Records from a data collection
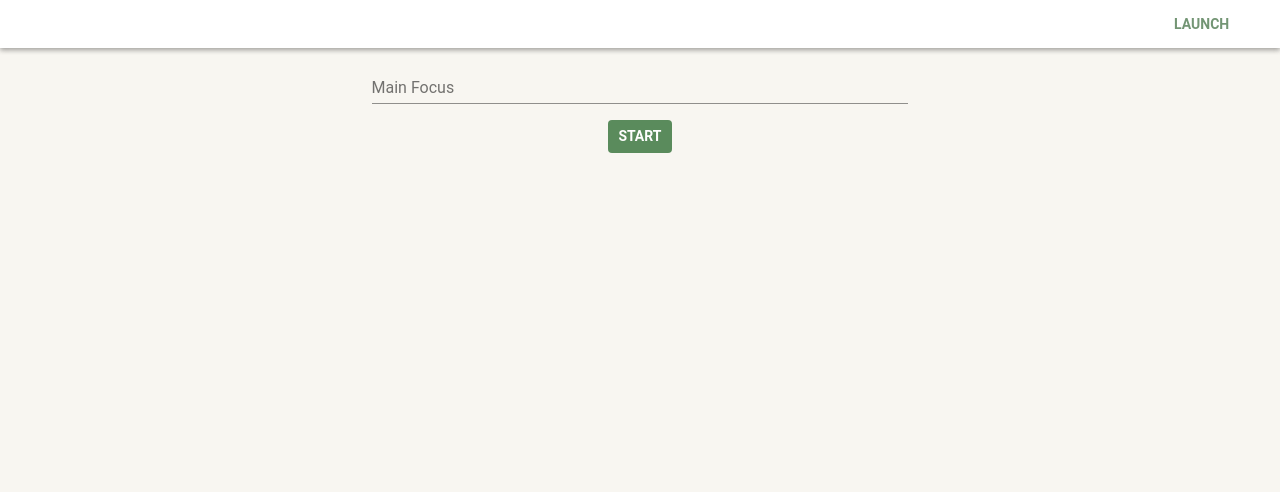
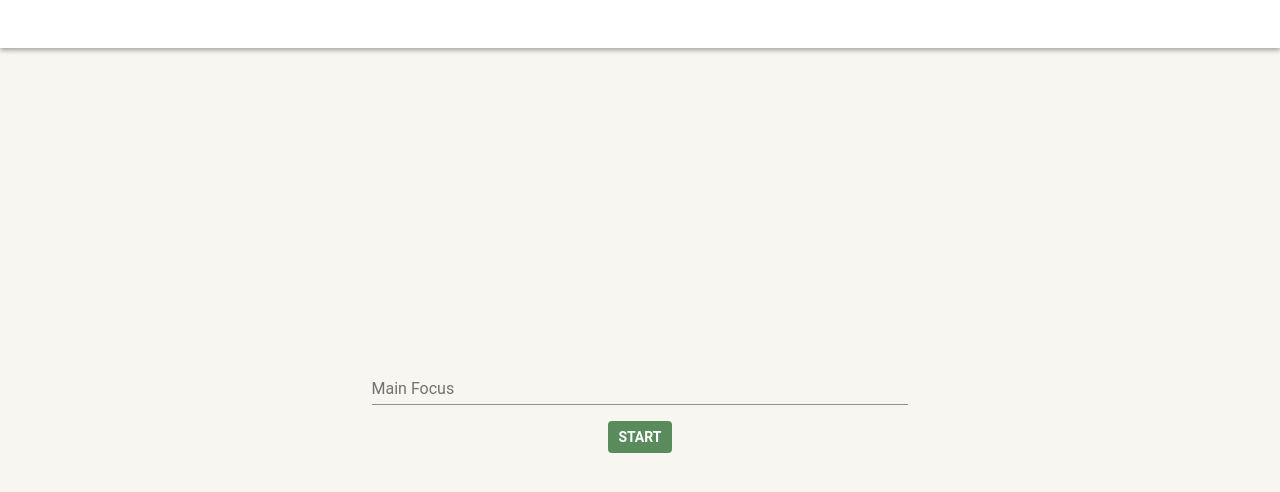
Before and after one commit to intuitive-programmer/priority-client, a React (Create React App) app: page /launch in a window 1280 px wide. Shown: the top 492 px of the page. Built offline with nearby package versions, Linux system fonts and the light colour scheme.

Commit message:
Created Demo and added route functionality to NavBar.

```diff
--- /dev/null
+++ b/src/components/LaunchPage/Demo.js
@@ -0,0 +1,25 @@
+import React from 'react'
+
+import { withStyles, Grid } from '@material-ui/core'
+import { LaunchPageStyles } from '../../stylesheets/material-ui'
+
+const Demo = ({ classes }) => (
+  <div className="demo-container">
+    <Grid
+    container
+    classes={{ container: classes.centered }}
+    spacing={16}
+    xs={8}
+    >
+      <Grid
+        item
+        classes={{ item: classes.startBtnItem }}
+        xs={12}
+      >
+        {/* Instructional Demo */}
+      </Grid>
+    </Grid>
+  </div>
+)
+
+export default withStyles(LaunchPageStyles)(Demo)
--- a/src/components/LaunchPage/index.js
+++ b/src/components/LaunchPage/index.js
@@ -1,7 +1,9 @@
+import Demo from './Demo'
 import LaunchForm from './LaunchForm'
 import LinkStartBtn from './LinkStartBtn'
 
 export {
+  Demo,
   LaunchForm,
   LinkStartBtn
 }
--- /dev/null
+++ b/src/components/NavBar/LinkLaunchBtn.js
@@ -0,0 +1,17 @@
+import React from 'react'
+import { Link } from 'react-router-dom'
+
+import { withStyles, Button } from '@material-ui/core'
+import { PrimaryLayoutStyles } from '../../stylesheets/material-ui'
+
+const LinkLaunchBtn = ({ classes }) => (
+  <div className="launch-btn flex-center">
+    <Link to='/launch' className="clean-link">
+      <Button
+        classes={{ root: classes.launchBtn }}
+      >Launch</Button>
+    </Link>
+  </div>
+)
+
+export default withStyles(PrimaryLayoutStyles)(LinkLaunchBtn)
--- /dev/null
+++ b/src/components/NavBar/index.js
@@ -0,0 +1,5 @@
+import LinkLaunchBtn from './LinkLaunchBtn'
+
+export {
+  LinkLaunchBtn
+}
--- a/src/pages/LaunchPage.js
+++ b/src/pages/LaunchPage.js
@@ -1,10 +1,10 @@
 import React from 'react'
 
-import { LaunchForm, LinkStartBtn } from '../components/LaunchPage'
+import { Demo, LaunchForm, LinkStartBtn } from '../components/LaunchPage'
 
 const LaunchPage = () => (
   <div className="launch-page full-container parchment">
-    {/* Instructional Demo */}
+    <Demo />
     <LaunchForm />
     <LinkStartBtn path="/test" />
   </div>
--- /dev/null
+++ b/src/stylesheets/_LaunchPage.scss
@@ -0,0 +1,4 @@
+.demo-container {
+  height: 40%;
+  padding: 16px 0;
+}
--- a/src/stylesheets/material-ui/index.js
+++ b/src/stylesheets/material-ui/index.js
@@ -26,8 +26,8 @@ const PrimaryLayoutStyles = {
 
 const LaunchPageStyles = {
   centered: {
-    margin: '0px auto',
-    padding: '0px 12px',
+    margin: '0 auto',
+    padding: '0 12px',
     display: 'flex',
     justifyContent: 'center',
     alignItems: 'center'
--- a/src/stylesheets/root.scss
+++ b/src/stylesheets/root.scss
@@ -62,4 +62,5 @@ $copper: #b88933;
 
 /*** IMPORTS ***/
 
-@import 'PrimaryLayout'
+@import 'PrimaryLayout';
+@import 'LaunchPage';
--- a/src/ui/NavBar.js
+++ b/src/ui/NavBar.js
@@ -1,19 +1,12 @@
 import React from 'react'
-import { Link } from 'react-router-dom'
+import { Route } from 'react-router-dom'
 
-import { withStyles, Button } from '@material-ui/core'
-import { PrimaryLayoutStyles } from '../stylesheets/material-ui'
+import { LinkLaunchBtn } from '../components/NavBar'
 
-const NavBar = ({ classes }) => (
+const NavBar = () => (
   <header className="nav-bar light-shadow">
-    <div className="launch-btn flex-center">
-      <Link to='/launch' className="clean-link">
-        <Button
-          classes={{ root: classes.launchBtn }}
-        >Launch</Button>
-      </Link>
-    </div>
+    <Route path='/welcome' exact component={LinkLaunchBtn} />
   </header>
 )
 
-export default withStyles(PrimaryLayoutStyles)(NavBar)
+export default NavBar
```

■ **INSTRUCTIONS FOR THE TASK**: Reproduce every entry word for word, but omit the pictures.

■ **COMPLETED EXERCISE**:
Before and after one commit to intuitive-programmer/priority-client, a React (Create React App) app: page /launch in a window 1280 px wide. Shown: the top 492 px of the page. Built offline with nearby package versions, Linux system fonts and the light colour scheme.

Commit message:
Created Demo and added route functionality to NavBar.

```diff
--- /dev/null
+++ b/src/components/LaunchPage/Demo.js
@@ -0,0 +1,25 @@
+import React from 'react'
+
+import { withStyles, Grid } from '@material-ui/core'
+import { LaunchPageStyles } from '../../stylesheets/material-ui'
+
+const Demo = ({ classes }) => (
+  <div className="demo-container">
+    <Grid
+    container
+    classes={{ container: classes.centered }}
+    spacing={16}
+    xs={8}
+    >
+      <Grid
+        item
+        classes={{ item: classes.startBtnItem }}
+        xs={12}
+      >
+        {/* Instructional Demo */}
+      </Grid>
+    </Grid>
+  </div>
+)
+
+export default withStyles(LaunchPageStyles)(Demo)
--- a/src/components/LaunchPage/index.js
+++ b/src/components/LaunchPage/index.js
@@ -1,7 +1,9 @@
+import Demo from './Demo'
 import LaunchForm from './LaunchForm'
 import LinkStartBtn from './LinkStartBtn'
 
 export {
+  Demo,
   LaunchForm,
   LinkStartBtn
 }
--- /dev/null
+++ b/src/components/NavBar/LinkLaunchBtn.js
@@ -0,0 +1,17 @@
+import React from 'react'
+import { Link } from 'react-router-dom'
+
+import { withStyles, Button } from '@material-ui/core'
+import { PrimaryLayoutStyles } from '../../stylesheets/material-ui'
+
+const LinkLaunchBtn = ({ classes }) => (
+  <div className="launch-btn flex-center">
+    <Link to='/launch' className="clean-link">
+      <Button
+        classes={{ root: classes.launchBtn }}
+      >Launch</Button>
+    </Link>
+  </div>
+)
+
+export default withStyles(PrimaryLayoutStyles)(LinkLaunchBtn)
--- /dev/null
+++ b/src/components/NavBar/index.js
@@ -0,0 +1,5 @@
+import LinkLaunchBtn from './LinkLaunchBtn'
+
+export {
+  LinkLaunchBtn
+}
--- a/src/pages/LaunchPage.js
+++ b/src/pages/LaunchPage.js
@@ -1,10 +1,10 @@
 import React from 'react'
 
-import { LaunchForm, LinkStartBtn } from '../components/LaunchPage'
+import { Demo, LaunchForm, LinkStartBtn } from '../components/LaunchPage'
 
 const LaunchPage = () => (
   <div className="launch-page full-container parchment">
-    {/* Instructional Demo */}
+    <Demo />
     <LaunchForm />
     <LinkStartBtn path="/test" />
   </div>
--- /dev/null
+++ b/src/stylesheets/_LaunchPage.scss
@@ -0,0 +1,4 @@
+.demo-container {
+  height: 40%;
+  padding: 16px 0;
+}
--- a/src/stylesheets/material-ui/index.js
+++ b/src/stylesheets/material-ui/index.js
@@ -26,8 +26,8 @@ const PrimaryLayoutStyles = {
 
 const LaunchPageStyles = {
   centered: {
-    margin: '0px auto',
-    padding: '0px 12px',
+    margin: '0 auto',
+    padding: '0 12px',
     display: 'flex',
     justifyContent: 'center',
     alignItems: 'center'
--- a/src/stylesheets/root.scss
+++ b/src/stylesheets/root.scss
@@ -62,4 +62,5 @@ $copper: #b88933;
 
 /*** IMPORTS ***/
 
-@import 'PrimaryLayout'
+@import 'PrimaryLayout';
+@import 'LaunchPage';
--- a/src/ui/NavBar.js
+++ b/src/ui/NavBar.js
@@ -1,19 +1,12 @@
 import React from 'react'
-import { Link } from 'react-router-dom'
+import { Route } from 'react-router-dom'
 
-import { withStyles, Button } from '@material-ui/core'
-import { PrimaryLayoutStyles } from '../stylesheets/material-ui'
+import { LinkLaunchBtn } from '../components/NavBar'
 
-const NavBar = ({ classes }) => (
+const NavBar = () => (
   <header className="nav-bar light-shadow">
-    <div className="launch-btn flex-center">
-      <Link to='/launch' className="clean-link">
-        <Button
-          classes={{ root: classes.launchBtn }}
-        >Launch</Button>
-      </Link>
-    </div>
+    <Route path='/welcome' exact component={LinkLaunchBtn} />
   </header>
 )
 
-export default withStyles(PrimaryLayoutStyles)(NavBar)
+export default NavBar
```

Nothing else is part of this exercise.